An Important Message to the EverProven Community From Coach Kate Stone
When October rolls around, you may notice (or maybe you won’t haha) that you don’t see me around the gym, coaching, working out or heckling you. I wanted to take a minute to fill you guys in on why….
On October 4th, I’ll be undergoing a procedure to surgically remove a small mass that has taken residence at my anterior pituitary gland. The pituitary gland is a pea-sized structure located at the base of the brain. It is part of the endocrine system and produces critical hormones (such as estrogen) which are chemical substances that control various bodily functions. Before you panic (like I did a little bit) this is not your typical brain surgery. I’m very lucky that this procedure will be less invasive, going through my nose. So please don’t go out and shave your head in support of my craniotomy 🙂
One question you may have is “how did you figure out you had a pituitary adenoma?” Long story long… it all probably started about four years ago, maybe even more. I started having irregular “female cycles” and my doctor started ordering blood tests to make sure my levels were normal and safe. At first they were but over the past few years and consequent blood tests, the levels they were concerned with (mainly TSH, LH, estradiol) with kept dropping to almost negligible production. At one visit, my doctor asked if I ever experienced headaches or significant blurry vision, and I when I answered yes, she suggested a brain MRI. The MRI showed a 10mm x 12mm mass at my anterior pituitary gland, very close to my optic nerve.

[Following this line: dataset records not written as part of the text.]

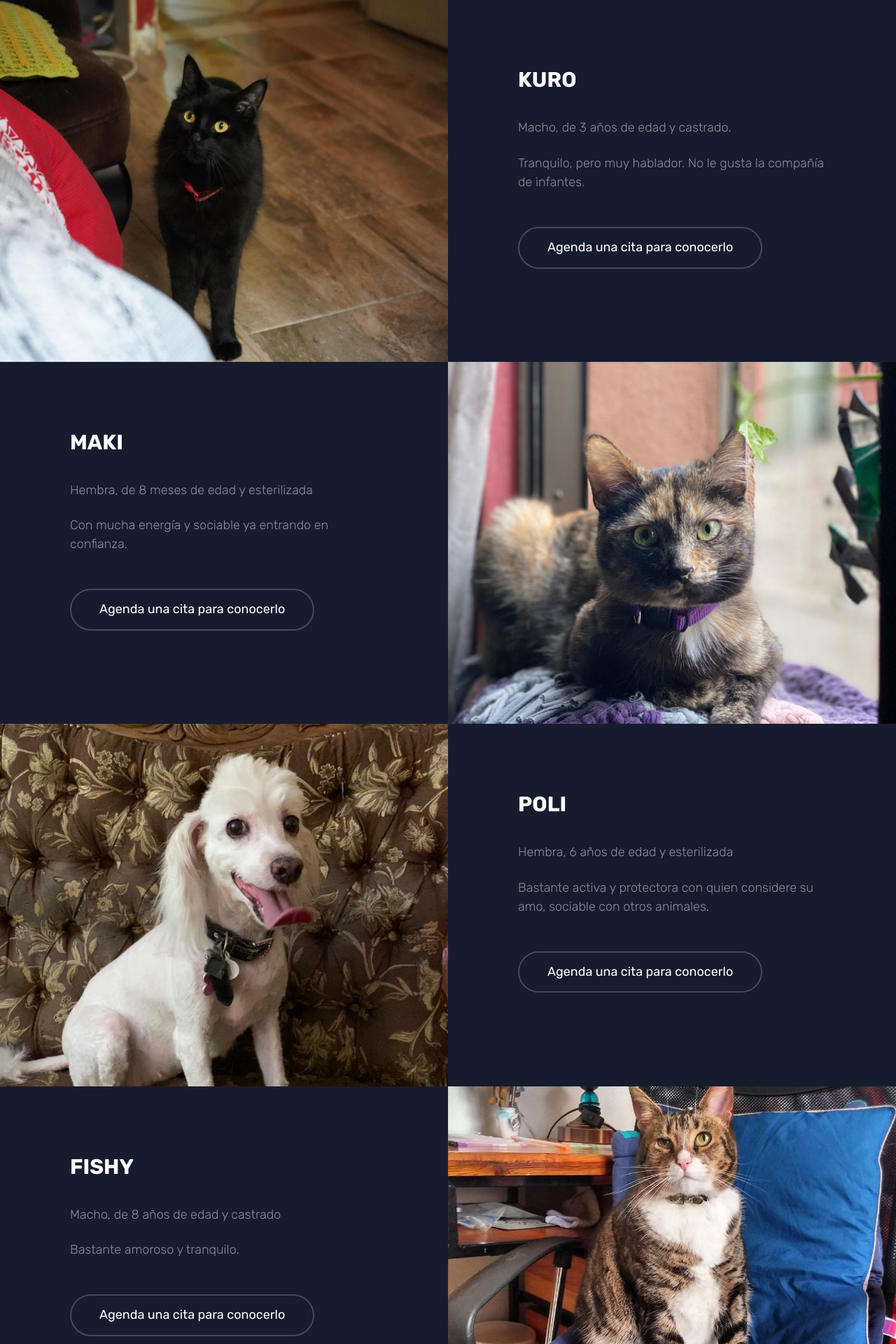
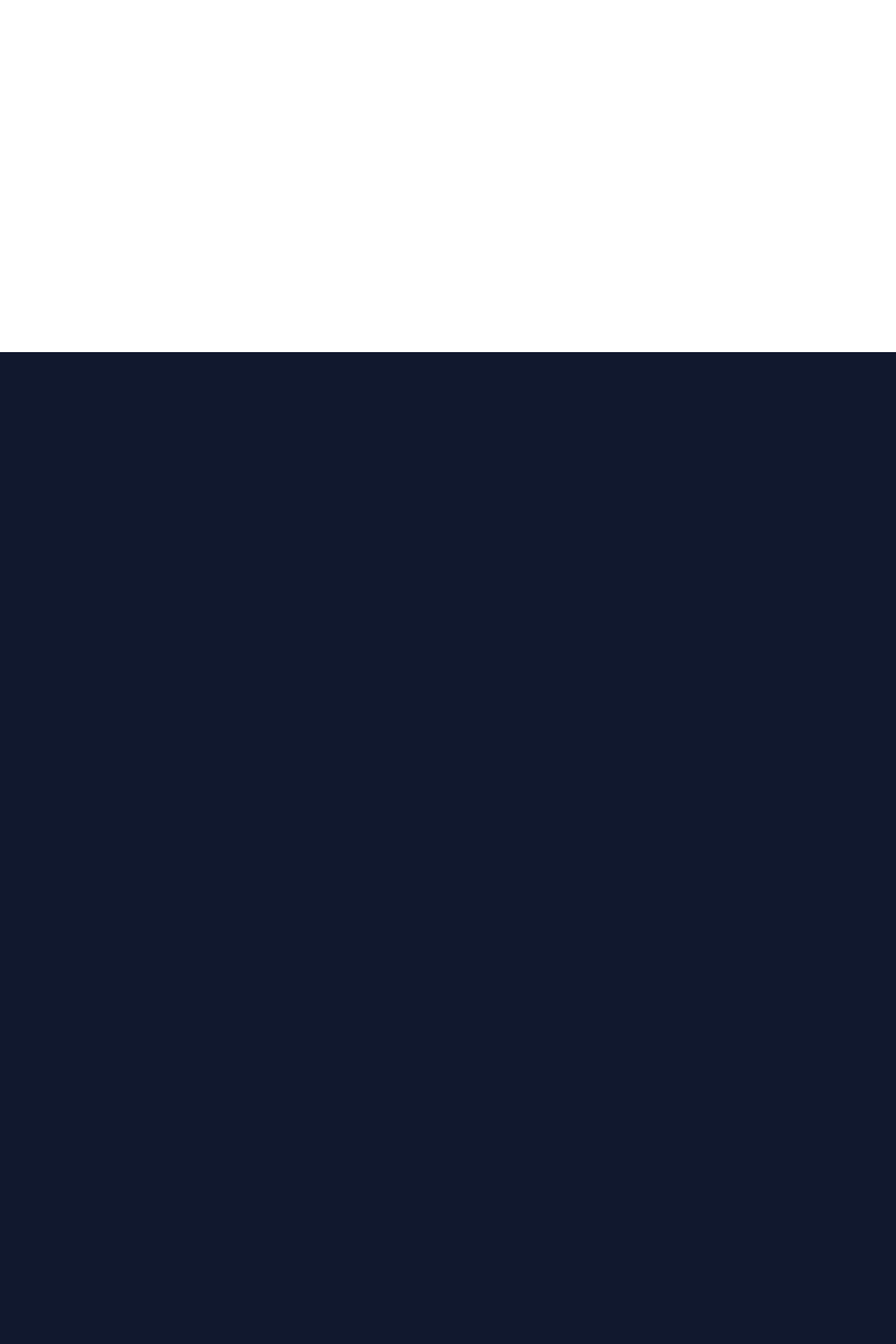
Before and after one commit to scontrerasdroguett/Python_Django, a Django app: page /rescatados/ in a window 1280 px wide. Shown: the part 3334-5254 px from the top of the page at 70% size. After the commit the page ends 3837 px from the top, so only its background shows below. Run offline with Django 3.2, Linux system fonts and the light colour scheme; data comes from the database, SQL or seed files in the repository; some libraries are stand-ins or nearby versions; some web fonts are replaced.

Commit message:
Fotos
fotos

```diff
--- a/sitios/adopta_me/rescatados/templates/rescatados/rescatados.html
+++ b/sitios/adopta_me/rescatados/templates/rescatados/rescatados.html
@@ -43,60 +43,5 @@
       </div>
     </section>
 {% endfor %}
-<section class="probootstrap-half">
-      <div class="image-wrap">
-        <div class="image" style="background-image: url('{% static 'core/img/kuro.jpg' %}');"></div>
-      </div>
-      <div class="text">
-        <h3 class="mt0 mb40">Kuro</h3>
-        <p>Macho, de 3 años de edad y castrado.</p>
-        <p class="mb50">Tranquilo, pero muy hablador. No le gusta la compañía de infantes.</p>
-        <p><a href="contact.html" class="btn btn-ghost btn-ghost-white mb10">Agenda una cita para conocerlo</a></p>
-      </div>
-    </section>
-    <section class="probootstrap-half reverse">
-      <div class="image-wrap">
-        <div class="image" style="background-image: url('{% static 'core/img/maki.jpg' %}');"></div>
-      </div>
-      <div class="text">
-        <h3 class="mt0 mb40">Maki</h3>
-        <p>Hembra, de 8 meses de edad y esterilizada</p>
-        <p class="mb50">Con mucha energía y sociable ya entrando en confianza.</p>
-        <p><a href="contact.html" class="btn btn-ghost btn-ghost-white mb10">Agenda una cita para conocerlo</a></p>
-      </div>
-    </section>
-    <section class="probootstrap-half">
-      <div class="image-wrap">
-        <div class="image" style="background-image: url('{% static 'core/img/poli.jpg' %}');"></div>
-      </div>
-      <div class="text">
-        <h3 class="mt0 mb40">Poli</h3>
-        <p>Hembra, 6 años de edad y esterilizada</p>
-        <p class="mb50">Bastante activa y protectora con quien considere su amo, sociable con otros animales.</p>
-        <p><a href="contact.html" class="btn btn-ghost btn-ghost-white mb10">Agenda una cita para conocerlo</a></p>
-      </div>
-    </section>
-    <section class="probootstrap-half reverse">
-      <div class="image-wrap">
-        <div class="image" style="background-image: url('{% static 'core/img/miau2.jpg' %}');"></div>
-      </div>
-      <div class="text">
-        <h3 class="mt0 mb40">Fishy</h3>
-        <p>Macho, de 8 años de edad y castrado</p>
-        <p class="mb50">Bastante amoroso y tranquilo.</p>
-        <p><a href="contact.html" class="btn btn-ghost btn-ghost-white mb10">Agenda una cita para conocerlo</a></p>
-      </div>
-    </section>
-    <section class="probootstrap-half">
-      <div class="image-wrap">
-        <div class="image" style="background-image: url('{% static 'core/img/guau.jpg' %}');"></div>
-      </div>
-      <div class="text">
-        <h3 class="mt0 mb40">Junior</h3>
-        <p>Macho, de 7 años de edad y castrado</p>
-        <p class="mb50">Con bastante energía y dominante.</p>
-        <p><a href="contact.html" class="btn btn-ghost btn-ghost-white mb10">Agenda una cita para conocerlo</a></p>
-      </div>
-    </section>
     </div>
 {% endblock %}
```
Also changed, not shown: sitios/adopta_me/media/guau.jpg (added), sitios/adopta_me/media/kuro.jpg (added), sitios/adopta_me/media/maki.jpg (added), sitios/adopta_me/media/miau2_WfPfuxC.jpg (added), sitios/adopta_me/media/poli.jpg (added).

My care got transferred to a neuroendocrinologist and neurosurgeon out of Mass General. Several more months of testing took place to rule out some other disorders and conditions. Eventually it was decided that surgical removal was the best solution. The reasons why: 1. My body is not producing any estrogen, which affects my ability to menstruate, conceive and grow a baby, and can cause a decrease in bone density (fractures, early osteoporosis, etc). 2. If the mass continues to grow, it will likely press on my optic nerve, leading to loss of peripheral and/or full vision. 3. My cortisol levels are all out of whack, so I’m pretty much always really tired and anxious, which makes life (working, coaching, working out, etc. a real struggle some days….ask Scott, I’m wicked fun).
So on October 4th, I have a great team at Mass General who are hopefully going to help me get back on the right track. I’ll be out of work and on a “limited physical activity” plan for about four weeks. I’m nervous, scared, excited, anxious, tired (haha)… but mostly happy to have a plan with hopefully a positive outcome. I’m happy to share more about this experience, so please, if you have questions, just ask! You may even see a more detailed blog series about the whole journey. The best news is I think we’ll be able to squeeze in “Stone’s Birthday WOD” before I go under… don’t miss it!
Hugs and Burpees, Stone
P.S. From Momma Stone: If you experience any symptoms that are “abnormal,” such as missed periods, chronically tired, low energy, headaches, etc., I recommend that you talk to your doctor about them. Don’t keep waiting and thinking that the symptoms will subside. Of course, they may improve on their own, but I encourage you to take care of yourself and your body.